→ **How to complete this task**
The answer must consist of every line below that holds the word "material".

Entries taken from a collection:
────────────────────
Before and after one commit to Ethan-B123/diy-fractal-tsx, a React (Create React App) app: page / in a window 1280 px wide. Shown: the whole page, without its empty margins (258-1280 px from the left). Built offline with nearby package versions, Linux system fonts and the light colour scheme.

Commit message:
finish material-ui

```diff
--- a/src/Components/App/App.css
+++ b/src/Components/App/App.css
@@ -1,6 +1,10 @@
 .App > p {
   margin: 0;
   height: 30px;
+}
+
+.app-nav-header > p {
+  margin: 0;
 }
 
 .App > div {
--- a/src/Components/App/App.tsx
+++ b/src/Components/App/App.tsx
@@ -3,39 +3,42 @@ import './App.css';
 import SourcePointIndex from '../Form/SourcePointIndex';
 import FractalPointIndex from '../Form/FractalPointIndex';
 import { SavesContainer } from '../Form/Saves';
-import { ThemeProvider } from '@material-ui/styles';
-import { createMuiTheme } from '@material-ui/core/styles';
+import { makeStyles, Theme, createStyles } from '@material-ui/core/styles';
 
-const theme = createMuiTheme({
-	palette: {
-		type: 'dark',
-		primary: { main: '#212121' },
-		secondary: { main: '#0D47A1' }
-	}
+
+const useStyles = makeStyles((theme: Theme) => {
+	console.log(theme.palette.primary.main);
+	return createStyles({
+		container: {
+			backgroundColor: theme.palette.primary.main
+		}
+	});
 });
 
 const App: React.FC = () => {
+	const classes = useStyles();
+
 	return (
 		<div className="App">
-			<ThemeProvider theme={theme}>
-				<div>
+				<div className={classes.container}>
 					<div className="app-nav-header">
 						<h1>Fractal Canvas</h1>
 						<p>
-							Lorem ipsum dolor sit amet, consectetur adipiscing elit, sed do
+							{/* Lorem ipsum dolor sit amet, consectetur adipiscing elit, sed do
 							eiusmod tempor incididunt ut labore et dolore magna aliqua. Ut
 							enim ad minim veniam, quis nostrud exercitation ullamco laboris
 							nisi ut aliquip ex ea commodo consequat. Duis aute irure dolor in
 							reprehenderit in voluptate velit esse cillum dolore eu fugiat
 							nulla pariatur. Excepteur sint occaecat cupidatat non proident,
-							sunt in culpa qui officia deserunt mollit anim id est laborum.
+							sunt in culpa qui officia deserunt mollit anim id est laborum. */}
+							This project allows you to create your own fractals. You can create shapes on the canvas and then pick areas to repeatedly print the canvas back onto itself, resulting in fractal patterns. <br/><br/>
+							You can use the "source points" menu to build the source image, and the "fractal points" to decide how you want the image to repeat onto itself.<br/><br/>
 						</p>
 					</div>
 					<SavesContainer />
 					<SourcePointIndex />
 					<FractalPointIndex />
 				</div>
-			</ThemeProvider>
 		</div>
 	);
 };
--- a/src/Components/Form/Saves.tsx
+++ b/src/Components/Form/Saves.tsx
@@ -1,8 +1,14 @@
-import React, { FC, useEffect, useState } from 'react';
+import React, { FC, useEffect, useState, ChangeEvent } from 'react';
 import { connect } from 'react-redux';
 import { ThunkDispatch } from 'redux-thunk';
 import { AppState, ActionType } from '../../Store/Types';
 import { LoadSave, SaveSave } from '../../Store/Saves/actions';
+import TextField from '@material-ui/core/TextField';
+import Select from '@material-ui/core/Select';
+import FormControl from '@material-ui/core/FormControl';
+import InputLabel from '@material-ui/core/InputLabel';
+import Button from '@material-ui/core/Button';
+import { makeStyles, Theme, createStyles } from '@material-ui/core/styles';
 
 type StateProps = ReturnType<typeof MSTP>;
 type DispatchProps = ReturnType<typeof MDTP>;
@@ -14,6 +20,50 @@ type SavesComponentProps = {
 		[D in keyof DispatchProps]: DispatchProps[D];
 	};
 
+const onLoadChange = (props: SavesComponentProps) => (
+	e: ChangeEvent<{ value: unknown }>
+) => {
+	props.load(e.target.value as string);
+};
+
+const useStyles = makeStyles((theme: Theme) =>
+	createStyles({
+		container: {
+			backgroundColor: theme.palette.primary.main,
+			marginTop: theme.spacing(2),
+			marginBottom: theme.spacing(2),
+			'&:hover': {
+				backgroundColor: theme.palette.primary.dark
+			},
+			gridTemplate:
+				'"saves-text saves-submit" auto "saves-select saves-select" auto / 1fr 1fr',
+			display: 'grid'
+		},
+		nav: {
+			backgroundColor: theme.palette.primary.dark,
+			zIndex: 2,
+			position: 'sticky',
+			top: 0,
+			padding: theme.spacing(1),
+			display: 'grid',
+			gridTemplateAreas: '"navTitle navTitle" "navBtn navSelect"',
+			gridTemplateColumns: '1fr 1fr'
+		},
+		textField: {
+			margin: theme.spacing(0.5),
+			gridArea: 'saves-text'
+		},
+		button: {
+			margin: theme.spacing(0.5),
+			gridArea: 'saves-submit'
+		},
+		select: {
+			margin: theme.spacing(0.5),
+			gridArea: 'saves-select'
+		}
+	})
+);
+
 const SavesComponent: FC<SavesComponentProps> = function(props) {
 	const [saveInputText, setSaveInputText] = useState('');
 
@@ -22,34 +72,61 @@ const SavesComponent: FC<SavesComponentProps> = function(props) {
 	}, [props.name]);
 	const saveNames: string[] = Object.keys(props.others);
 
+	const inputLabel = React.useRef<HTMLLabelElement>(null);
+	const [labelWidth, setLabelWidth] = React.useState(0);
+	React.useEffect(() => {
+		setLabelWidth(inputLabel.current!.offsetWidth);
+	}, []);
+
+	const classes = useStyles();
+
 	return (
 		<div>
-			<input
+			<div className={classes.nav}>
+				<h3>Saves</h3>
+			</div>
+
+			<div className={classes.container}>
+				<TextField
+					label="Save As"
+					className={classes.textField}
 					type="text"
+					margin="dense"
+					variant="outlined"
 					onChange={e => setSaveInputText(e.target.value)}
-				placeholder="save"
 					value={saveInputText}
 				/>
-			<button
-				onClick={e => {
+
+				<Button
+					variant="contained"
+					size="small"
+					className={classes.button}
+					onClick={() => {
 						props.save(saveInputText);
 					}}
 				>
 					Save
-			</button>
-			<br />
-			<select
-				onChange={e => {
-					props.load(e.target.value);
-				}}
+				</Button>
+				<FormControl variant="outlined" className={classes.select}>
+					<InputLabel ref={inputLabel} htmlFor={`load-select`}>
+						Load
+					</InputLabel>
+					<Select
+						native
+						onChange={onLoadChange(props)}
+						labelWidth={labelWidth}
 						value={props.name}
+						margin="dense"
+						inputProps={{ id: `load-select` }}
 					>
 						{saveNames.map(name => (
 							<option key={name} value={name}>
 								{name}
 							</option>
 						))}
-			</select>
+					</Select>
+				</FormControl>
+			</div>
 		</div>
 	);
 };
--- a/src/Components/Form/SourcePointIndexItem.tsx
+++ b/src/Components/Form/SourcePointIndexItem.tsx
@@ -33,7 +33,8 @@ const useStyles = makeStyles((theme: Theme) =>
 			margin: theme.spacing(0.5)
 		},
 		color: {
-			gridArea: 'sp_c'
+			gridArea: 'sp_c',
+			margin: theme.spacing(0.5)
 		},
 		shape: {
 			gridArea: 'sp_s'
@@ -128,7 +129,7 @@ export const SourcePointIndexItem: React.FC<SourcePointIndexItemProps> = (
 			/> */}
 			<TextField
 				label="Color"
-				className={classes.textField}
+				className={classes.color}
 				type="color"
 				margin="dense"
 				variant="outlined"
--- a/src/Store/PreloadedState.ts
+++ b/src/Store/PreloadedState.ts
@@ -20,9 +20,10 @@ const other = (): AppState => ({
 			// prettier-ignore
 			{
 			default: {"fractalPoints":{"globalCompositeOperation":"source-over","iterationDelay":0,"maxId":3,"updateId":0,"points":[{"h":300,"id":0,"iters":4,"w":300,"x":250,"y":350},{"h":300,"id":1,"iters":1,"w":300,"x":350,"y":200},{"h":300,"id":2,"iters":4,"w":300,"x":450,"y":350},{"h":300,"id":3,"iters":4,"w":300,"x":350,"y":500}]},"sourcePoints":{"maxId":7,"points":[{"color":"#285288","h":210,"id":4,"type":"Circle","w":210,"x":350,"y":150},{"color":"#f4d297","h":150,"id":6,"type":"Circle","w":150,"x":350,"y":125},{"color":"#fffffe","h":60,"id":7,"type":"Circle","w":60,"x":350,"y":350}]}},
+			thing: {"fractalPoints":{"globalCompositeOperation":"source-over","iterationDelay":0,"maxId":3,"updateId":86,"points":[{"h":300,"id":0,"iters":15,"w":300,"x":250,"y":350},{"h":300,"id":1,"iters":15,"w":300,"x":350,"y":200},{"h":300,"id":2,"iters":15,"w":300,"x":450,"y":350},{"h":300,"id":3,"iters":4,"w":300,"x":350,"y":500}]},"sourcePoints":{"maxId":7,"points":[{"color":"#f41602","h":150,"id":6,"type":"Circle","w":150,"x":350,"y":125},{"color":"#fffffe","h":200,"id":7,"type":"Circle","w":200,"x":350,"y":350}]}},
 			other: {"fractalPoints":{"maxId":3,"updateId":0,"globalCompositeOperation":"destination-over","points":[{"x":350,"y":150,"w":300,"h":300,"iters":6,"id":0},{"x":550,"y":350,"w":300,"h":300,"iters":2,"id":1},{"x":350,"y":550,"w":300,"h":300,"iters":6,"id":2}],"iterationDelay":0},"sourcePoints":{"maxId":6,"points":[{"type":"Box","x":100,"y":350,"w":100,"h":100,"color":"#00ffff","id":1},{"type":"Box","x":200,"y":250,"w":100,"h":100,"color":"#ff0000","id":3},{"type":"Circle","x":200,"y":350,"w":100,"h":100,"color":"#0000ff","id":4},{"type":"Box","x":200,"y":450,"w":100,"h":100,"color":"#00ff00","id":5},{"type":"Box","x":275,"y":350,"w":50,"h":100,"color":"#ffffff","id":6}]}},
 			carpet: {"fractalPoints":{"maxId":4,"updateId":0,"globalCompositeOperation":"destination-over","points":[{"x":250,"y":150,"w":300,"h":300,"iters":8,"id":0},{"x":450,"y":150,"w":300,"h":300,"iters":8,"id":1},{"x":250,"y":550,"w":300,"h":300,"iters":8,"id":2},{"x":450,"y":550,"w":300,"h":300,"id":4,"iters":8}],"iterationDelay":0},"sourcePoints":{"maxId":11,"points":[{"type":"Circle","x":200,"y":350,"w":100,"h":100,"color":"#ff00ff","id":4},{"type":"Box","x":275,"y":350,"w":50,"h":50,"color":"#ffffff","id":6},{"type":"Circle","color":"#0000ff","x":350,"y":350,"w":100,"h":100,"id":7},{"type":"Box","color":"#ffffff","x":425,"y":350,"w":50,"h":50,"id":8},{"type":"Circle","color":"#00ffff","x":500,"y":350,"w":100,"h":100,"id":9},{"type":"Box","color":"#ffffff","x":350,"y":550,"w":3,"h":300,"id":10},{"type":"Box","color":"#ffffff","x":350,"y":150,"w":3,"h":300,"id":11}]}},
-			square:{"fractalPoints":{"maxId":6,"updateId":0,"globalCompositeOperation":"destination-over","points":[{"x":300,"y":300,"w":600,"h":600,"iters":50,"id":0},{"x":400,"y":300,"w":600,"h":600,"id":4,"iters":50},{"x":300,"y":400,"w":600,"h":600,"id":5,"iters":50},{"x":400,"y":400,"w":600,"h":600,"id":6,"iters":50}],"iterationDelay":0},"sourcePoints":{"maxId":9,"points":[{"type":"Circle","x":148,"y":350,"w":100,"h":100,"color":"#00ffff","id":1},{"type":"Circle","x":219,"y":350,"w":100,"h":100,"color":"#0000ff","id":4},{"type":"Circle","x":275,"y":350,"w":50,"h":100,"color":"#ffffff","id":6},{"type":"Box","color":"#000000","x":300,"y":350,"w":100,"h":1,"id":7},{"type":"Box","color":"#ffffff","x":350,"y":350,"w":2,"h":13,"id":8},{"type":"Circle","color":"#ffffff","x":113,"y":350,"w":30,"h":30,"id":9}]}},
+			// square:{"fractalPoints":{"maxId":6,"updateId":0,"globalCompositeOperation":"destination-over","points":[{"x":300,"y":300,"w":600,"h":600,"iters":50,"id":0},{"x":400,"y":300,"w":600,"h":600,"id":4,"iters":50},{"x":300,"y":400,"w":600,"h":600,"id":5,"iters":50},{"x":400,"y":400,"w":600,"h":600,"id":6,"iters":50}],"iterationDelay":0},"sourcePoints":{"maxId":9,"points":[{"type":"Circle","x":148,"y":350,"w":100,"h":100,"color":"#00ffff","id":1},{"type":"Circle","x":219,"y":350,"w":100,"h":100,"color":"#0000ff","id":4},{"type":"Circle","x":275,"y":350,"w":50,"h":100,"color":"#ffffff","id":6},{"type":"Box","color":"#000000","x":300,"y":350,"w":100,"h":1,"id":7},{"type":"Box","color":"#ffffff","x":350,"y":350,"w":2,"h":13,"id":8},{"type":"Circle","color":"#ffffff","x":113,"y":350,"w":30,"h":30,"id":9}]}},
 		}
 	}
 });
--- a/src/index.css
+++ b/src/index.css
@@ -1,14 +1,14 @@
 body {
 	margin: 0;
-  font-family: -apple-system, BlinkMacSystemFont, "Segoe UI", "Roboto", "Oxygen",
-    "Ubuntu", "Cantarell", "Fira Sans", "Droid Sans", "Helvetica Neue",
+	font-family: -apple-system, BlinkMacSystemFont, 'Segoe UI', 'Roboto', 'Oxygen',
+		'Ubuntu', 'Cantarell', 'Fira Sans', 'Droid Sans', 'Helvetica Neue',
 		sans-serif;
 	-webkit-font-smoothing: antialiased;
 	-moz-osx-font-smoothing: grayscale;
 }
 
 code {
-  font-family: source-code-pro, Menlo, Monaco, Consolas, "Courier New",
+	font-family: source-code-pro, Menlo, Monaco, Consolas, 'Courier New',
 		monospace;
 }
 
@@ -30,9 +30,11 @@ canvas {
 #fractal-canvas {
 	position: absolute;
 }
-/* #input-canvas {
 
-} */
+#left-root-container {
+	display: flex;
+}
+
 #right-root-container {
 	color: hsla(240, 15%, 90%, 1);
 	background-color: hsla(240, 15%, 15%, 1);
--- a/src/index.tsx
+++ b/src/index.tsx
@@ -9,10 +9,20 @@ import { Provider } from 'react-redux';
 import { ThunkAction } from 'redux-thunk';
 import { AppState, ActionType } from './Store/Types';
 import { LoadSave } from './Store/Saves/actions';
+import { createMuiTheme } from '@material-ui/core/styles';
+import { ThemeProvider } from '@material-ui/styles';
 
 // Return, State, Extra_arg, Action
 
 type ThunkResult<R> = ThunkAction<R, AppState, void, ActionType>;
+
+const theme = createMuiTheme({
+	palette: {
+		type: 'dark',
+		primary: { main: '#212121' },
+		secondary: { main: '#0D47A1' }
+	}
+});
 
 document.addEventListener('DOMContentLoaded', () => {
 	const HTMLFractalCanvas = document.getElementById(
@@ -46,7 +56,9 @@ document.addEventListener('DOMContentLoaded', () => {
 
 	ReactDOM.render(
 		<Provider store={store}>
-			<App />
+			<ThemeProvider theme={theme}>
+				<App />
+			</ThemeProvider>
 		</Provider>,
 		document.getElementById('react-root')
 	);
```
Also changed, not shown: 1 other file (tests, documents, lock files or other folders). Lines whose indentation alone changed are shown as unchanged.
────────────────────
→ **Response area**
finish material-ui
-import { ThemeProvider } from '@material-ui/styles';
-import { createMuiTheme } from '@material-ui/core/styles';
+import { makeStyles, Theme, createStyles } from '@material-ui/core/styles';
+import TextField from '@material-ui/core/TextField';
+import Select from '@material-ui/core/Select';
+import FormControl from '@material-ui/core/FormControl';
+import InputLabel from '@material-ui/core/InputLabel';
+import Button from '@material-ui/core/Button';
+import { makeStyles, Theme, createStyles } from '@material-ui/core/styles';
+import { createMuiTheme } from '@material-ui/core/styles';
+import { ThemeProvider } from '@material-ui/styles';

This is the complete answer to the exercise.